The fact the operation was announced in advance suggested that officials saw little chance of surprising bin Laden or other senior Al Qaeda men, but the maneuvers could be designed to make the area less hospitable and force the suspects to flee into Afghanistan, where the Americans lead an 11,000-strong military force and can operate more freely.

The Pakistani government had set Feb. 20 as the deadline for tribal elders to hand over Al Qaeda fugitives and their supporters. So far, about 58 suspects have been turned over, though another 38 are still being sought, officials say.

In recent days, Pakistan stepped up security in the tribal areas, said Mohammed Azam Khan, a local official.

Authorities hope the sweep will yield clues about bin Laden, the Al Qaeda leader.
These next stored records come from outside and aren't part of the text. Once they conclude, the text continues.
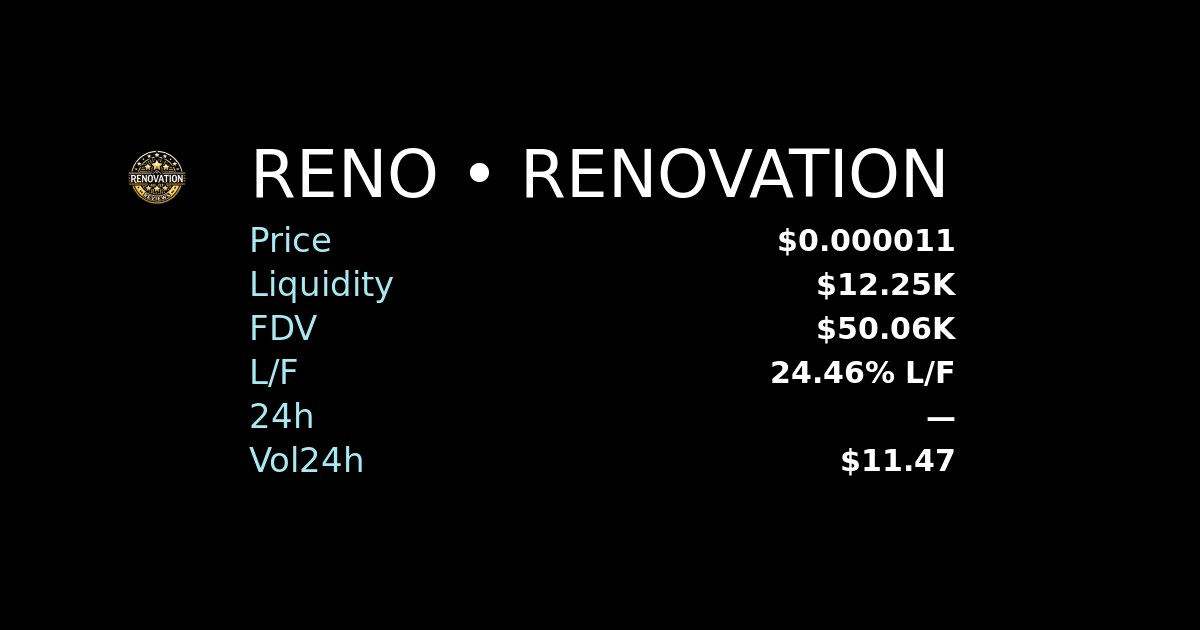
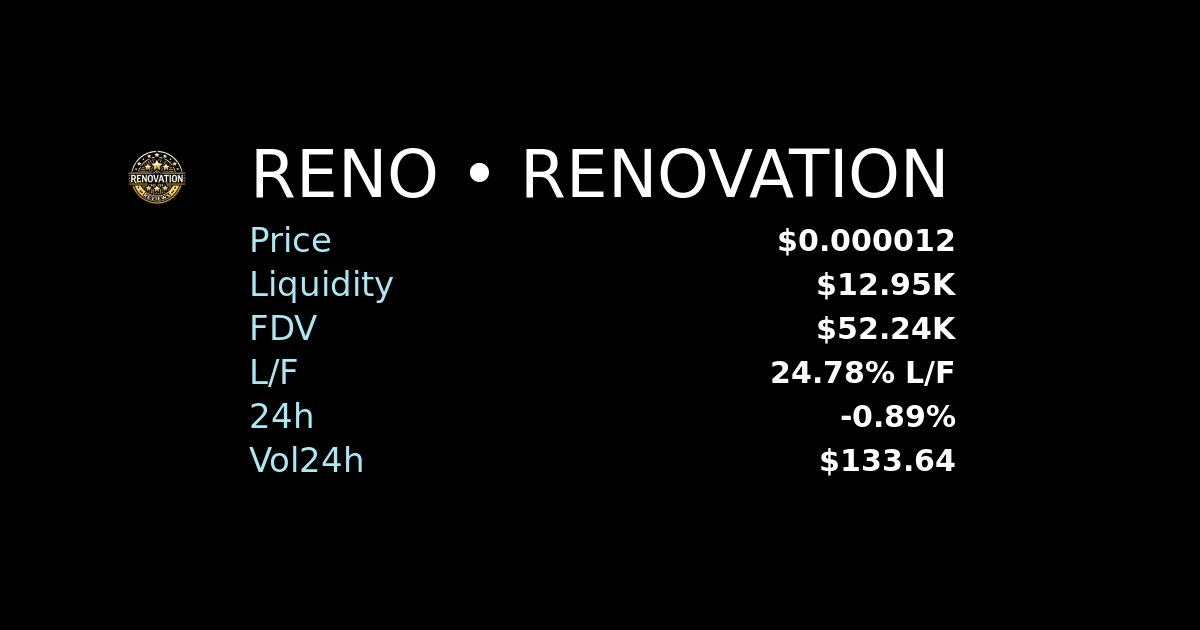
chore: update sitemap & token pages

diff --git a/token/BrEiwuaLCuG7nG9bMuDg9ihp6sisvD6DCqNjrudHxmzg/index.html b/token/BrEiwuaLCuG7nG9bMuDg9ihp6sisvD6DCqNjrudHxmzg/index.html
@@ -4,14 +4,14 @@
     <meta charset="utf-8" />
     <meta name="viewport" content="width=device-width,initial-scale=1" />
     <title>RENO on Solana</title>
-    <meta name="description" content="RENOVATION • Price: $0.000011 • Liquidity: $12.25K" />
+    <meta name="description" content="RENOVATION • Price: $0.000012 • Liquidity: $12.95K" />
     <meta name="author" content="builders-toronto" />
     <meta name="keywords" content="solana, memecoin, bonk, wif, dog, inu, pepe, cat, meme, ponk, samo, purry, purr, kitty, meow, woof, frog, snek, toad, bob, dino, monke, monkey, ape, corgi, floki, elon" />
 
     <!-- OG -->
     <meta property="og:type" content="website" />
     <meta property="og:title" content="RENO on Solana" />
-    <meta property="og:description" content="RENOVATION • Price: $0.000011 • Liquidity: $12.25K" />
+    <meta property="og:description" content="RENOVATION • Price: $0.000012 • Liquidity: $12.95K" />
     <meta property="og:url" content="https://fdv.lol/token/BrEiwuaLCuG7nG9bMuDg9ihp6sisvD6DCqNjrudHxmzg" />
     <meta property="og:image" content="https://fdv.lol/token/BrEiwuaLCuG7nG9bMuDg9ihp6sisvD6DCqNjrudHxmzg/og.jpg" />
     <meta property="og:image:width" content="1200" />
@@ -21,7 +21,7 @@
     <!-- Twitter -->
     <meta name="twitter:card" content="summary_large_image" />
     <meta name="twitter:title" content="RENO on Solana" />
-    <meta name="twitter:description" content="RENOVATION • Price: $0.000011 • Liquidity: $12.25K" />
+    <meta name="twitter:description" content="RENOVATION • Price: $0.000012 • Liquidity: $12.95K" />
     <meta name="twitter:image" content="https://fdv.lol/token/BrEiwuaLCuG7nG9bMuDg9ihp6sisvD6DCqNjrudHxmzg/og.jpg" />
 
     <link rel="icon" type="image/png" href="/src/assets/images/icons/fdv.lol.ico" />
@@ -35,7 +35,7 @@
       "@type": "WebSite",
       "name": "RENO on Solana",
       "url": "https://fdv.lol/token/BrEiwuaLCuG7nG9bMuDg9ihp6sisvD6DCqNjrudHxmzg",
-      "description": "RENOVATION • Price: $0.000011 • Liquidity: $12.25K",
+      "description": "RENOVATION • Price: $0.000012 • Liquidity: $12.95K",
       "keywords": [
         "solana",
         "memecoin",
Intelligence officials have long believed that bin Laden is hiding in the rugged mountains between Pakistan and Afghanistan, though there has been no hard evidence of his whereabouts for nearly two years.

The operation comes weeks after CIA director George Tenet is believed to have made a secret trip to Pakistan to discuss the hunt for the Saudi fugitive as well as ways to fight nuclear proliferation.

Pakistan denies that any American troops are involved in operations on its soil, though local residents have in the past said they have seen what they believed to be U.S. special forces in the region.

Pakistan's government has limited authority in the tribal lands, but has been expanding its role under U.S. pressure to crack down on terrorism since the Sept. 11 attacks.

The operation is the fourth against Al Qaeda and Taliban fugitives along the border since Pakistan became an ally of the United States following the terror attacks in Washington and New York.

More than 500 suspected Al Qaeda and Taliban fugitives have been captured, including key figures in bin Laden's terrorist network. Most have been turned over to U.S. authorities.

Foreign Minister Khursheed Kasuri said Monday that any top Al Qaeda fugitives wanted in the United States would be handed over. However, President Gen. Pervez Musharraf has assured tribal elders that suspects who turn over their weapons and surrender would not be extradited.